Wednesday May 21, 2008 MYT 1:11:27 PM THESTAR
By MAZWIN NIK ANIS
PUTRAJAYA: There is fresh hope for the long-overdue monorail project at the federal administrative capital to be revived.
The Government has directed Putrajaya Corporation to engage a consultant to look at the project's "financial model" to determine its feasibility.
Its president Tan Sri Samsudin Osman said the consultant, engaged recently, would also later make recommendations whether to go ahead or scrap the project.
"We have given the local-based consultant three months to work on this. Providing efficient public transport is a challenge to Putrajaya Corporation. With the monorail in place, we will have no problem in providing good transport facilities to the public," he said.
Samsudin was speaking to reporters Wednesday after exchanging documents between Putrajaya Corporation and the Indonesian Government over the purchase of 1.2ha land worth RM35mil at the diplomatic precinct. The land at Precinct 4 is meant for the construction of a new Indonesian Embassy here, replacing the existing facility located along Jalan Tun Razak.
The Government in 2004 announced that the RM400mil monorail project for Putrajaya would be shelved, citing lack of funds. The plan was to have monorail lines with a total length of 20km, divided into 13.2km for Line 1 and 6.8km for Line 2.
A total of 26 stations were planned, including stops at the Putra Mosque, Education Ministry, Putrajaya Hospital, the Putrajaya International Convention Centre, Alamanda, Precinct 9 and Precinct 14.
Samsudin said he had repeatedly urged the Government to reconsider the project to provide world-class public transportation at the federal administrative capital, especially with foreign missions and an international school to open its doors here.
"I have always been optimistic that the monorail will occupy the tracks in Putrajaya. It is only a matter of time," he said.
Meanwhile, Indonesian Embassy's Charge d' Affairs Tatang Budiutama Razak said the future embassy premises would help ease the congestion at its existing premises, particularly when it has to serve at least two million of its citizens working here.
"This figure does not include another two million Indonesian tourists, 200,000 permanent residents, 5,000 expatriates and 30,000 students here. You can imagine how busy our embassy is. In fact, this is the largest and busiest embassy we have," he said.

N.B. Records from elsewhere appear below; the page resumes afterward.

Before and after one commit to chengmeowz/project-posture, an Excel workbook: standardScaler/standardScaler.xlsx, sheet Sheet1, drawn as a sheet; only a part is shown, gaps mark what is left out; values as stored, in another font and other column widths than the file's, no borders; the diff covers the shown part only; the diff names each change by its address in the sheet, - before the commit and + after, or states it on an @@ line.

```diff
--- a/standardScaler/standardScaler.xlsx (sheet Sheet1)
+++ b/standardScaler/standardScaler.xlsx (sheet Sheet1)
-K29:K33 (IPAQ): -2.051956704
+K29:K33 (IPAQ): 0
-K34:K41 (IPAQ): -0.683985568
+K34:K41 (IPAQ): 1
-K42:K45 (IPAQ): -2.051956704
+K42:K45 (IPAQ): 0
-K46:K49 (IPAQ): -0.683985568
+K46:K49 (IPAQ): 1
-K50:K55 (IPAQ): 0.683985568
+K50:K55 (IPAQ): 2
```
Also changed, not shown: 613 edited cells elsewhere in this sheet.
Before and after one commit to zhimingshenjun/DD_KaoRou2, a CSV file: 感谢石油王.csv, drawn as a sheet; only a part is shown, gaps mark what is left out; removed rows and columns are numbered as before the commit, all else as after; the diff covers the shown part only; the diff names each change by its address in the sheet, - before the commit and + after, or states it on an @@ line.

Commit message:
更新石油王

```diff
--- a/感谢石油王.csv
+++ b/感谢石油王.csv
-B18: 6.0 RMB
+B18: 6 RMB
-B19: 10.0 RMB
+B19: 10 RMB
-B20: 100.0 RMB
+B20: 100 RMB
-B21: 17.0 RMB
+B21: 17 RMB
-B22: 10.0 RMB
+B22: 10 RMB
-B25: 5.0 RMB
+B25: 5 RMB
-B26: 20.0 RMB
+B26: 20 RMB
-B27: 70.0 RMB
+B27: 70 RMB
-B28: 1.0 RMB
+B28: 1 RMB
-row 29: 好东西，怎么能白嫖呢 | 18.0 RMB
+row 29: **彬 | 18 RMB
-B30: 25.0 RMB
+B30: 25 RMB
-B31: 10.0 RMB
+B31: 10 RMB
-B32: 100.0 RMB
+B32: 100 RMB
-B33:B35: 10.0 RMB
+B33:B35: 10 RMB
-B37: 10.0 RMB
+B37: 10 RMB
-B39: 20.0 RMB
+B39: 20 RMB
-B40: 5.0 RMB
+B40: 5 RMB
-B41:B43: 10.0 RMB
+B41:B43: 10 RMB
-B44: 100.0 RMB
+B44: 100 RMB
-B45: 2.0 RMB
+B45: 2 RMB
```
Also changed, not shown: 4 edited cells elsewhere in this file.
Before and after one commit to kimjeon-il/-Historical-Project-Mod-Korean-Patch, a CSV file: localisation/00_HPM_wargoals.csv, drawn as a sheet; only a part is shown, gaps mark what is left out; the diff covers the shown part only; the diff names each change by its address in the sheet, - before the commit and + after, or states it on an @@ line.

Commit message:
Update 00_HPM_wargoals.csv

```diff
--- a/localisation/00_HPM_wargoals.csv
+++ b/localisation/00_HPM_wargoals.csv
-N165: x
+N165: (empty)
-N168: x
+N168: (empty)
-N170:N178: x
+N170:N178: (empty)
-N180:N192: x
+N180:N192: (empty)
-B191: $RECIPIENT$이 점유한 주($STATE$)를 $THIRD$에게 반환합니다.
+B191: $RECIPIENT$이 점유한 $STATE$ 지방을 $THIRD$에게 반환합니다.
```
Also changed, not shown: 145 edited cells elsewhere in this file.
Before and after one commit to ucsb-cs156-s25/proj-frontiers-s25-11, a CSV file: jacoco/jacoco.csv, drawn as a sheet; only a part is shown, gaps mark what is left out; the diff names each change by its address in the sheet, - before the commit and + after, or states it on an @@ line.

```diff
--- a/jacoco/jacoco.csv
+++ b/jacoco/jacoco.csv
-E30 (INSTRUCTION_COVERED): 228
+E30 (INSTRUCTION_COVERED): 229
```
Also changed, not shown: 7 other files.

Tatang said the new premises would also house Indonesian cultural and trade centres while the current complex would later provide "public services", such as immigration matters.